Chris Watkin: So when you say educate, what are we talking about, making their life better, talking about the stuff they're interested in like the property market, or what's coming on the market, or what neighborhood stuff is selling, those sort of things?
Tom Panos: Okay, so-
Chris Watkin: Or the value of their houses, or all of the above?
Tom Panos: All of the above, but always begin with this question, what keeps my clients up at night? What keeps my client up at night?
Chris Watkin: Fears?

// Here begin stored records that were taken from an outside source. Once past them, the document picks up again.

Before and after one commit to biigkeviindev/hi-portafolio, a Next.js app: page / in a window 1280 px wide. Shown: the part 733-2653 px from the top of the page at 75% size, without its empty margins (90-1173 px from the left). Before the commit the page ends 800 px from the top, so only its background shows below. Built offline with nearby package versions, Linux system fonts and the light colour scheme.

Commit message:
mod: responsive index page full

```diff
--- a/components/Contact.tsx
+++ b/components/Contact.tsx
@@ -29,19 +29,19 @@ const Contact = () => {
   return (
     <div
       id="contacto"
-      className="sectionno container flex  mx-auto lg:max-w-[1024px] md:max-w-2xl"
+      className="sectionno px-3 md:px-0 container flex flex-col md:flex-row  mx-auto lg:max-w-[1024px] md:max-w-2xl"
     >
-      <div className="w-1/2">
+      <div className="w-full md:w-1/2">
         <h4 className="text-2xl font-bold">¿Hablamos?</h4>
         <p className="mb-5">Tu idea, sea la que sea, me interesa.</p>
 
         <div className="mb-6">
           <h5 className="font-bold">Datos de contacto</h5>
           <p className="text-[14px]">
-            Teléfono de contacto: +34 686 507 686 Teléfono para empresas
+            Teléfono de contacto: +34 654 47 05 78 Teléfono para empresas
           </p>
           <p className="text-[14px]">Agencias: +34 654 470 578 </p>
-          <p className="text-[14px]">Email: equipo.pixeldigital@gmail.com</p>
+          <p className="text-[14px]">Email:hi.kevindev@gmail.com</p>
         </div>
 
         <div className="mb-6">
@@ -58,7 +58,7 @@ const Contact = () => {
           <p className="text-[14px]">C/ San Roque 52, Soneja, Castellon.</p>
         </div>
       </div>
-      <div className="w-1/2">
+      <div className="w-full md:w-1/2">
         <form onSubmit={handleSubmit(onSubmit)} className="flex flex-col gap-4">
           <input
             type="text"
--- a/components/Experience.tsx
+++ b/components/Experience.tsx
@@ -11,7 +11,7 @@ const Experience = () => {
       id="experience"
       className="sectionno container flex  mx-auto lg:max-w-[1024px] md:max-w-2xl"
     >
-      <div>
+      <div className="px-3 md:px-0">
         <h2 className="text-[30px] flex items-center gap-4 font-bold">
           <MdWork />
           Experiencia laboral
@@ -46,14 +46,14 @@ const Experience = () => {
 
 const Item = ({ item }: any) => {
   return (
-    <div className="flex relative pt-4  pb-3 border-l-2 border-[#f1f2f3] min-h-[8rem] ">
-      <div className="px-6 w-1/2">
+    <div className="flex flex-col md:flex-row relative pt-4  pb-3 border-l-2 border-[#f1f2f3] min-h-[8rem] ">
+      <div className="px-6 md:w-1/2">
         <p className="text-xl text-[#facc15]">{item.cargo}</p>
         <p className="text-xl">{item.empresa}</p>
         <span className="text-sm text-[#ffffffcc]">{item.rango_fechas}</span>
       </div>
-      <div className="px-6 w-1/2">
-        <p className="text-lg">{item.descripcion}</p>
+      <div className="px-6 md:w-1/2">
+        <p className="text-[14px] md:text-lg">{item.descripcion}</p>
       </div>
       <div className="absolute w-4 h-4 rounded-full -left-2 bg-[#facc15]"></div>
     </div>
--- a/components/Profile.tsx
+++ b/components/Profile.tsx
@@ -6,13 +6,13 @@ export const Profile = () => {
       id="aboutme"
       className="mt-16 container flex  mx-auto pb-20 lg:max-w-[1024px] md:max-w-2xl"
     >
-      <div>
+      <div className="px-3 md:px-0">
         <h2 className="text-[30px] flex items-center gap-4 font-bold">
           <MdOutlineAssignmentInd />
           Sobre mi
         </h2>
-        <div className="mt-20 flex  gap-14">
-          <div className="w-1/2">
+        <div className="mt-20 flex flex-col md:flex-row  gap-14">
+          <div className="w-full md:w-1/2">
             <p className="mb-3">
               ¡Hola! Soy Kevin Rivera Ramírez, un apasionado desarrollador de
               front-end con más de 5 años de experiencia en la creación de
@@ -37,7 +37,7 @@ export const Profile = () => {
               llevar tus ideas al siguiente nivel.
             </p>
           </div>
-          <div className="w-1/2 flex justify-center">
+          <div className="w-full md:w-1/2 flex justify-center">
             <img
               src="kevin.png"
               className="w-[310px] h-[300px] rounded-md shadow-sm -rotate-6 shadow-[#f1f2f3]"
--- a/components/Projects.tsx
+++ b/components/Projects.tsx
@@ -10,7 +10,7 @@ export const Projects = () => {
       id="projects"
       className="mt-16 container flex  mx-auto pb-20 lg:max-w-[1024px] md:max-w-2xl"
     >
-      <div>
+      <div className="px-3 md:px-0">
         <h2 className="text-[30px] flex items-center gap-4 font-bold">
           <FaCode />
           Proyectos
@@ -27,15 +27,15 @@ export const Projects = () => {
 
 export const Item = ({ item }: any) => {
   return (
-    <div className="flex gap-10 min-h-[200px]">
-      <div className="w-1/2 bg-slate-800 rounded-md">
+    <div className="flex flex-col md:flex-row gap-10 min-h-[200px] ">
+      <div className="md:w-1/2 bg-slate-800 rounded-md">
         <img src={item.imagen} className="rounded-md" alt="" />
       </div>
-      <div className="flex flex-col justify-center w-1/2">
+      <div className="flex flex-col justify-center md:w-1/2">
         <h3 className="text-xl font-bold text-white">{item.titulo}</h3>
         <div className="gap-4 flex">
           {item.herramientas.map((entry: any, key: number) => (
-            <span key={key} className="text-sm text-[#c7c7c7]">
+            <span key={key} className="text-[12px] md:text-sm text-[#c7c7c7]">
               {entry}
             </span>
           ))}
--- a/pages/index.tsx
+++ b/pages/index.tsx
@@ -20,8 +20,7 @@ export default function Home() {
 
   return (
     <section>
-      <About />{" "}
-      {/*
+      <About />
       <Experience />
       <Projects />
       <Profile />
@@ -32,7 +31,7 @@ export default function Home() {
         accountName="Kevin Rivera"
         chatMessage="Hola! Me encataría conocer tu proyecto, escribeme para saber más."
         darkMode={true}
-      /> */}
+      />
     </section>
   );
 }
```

Tom Panos: Fears. What's stressing them? What problem have they got? Then what you do is you take that problem, you create information and content, which sometimes you create it, sometimes you curate it, and what you do is you provide that to your client, because what you want to do is to become their estate agent before they need an estate agent. So when they need an estate agent, they have already got a brain tattoo of you in their head. That's what you need to do.
Tom Panos: So Chris, what does that look like specifically? Well, at the moment, we are in Park Lane, Mayfair, and let me tell you the thing that keeps a client up in this area could be different to what keeps a client up in Doncaster. So what you've got to do is you can't be that lazy bludger that says, “I'll just take what he's doing and give it to my marketplace.”
Tom Panos: What should you be looking at? If there's a new freeway being built, provide content and information and say what will this freeway do to the value of your home? If there's a new development going up in the area, what does this development mean to you? If there's some information of a property that has just been sold for a record price, let the marketplace know. So it's anything to do with the economic conditions of the community in your marketplace. That's what you've got to be doing.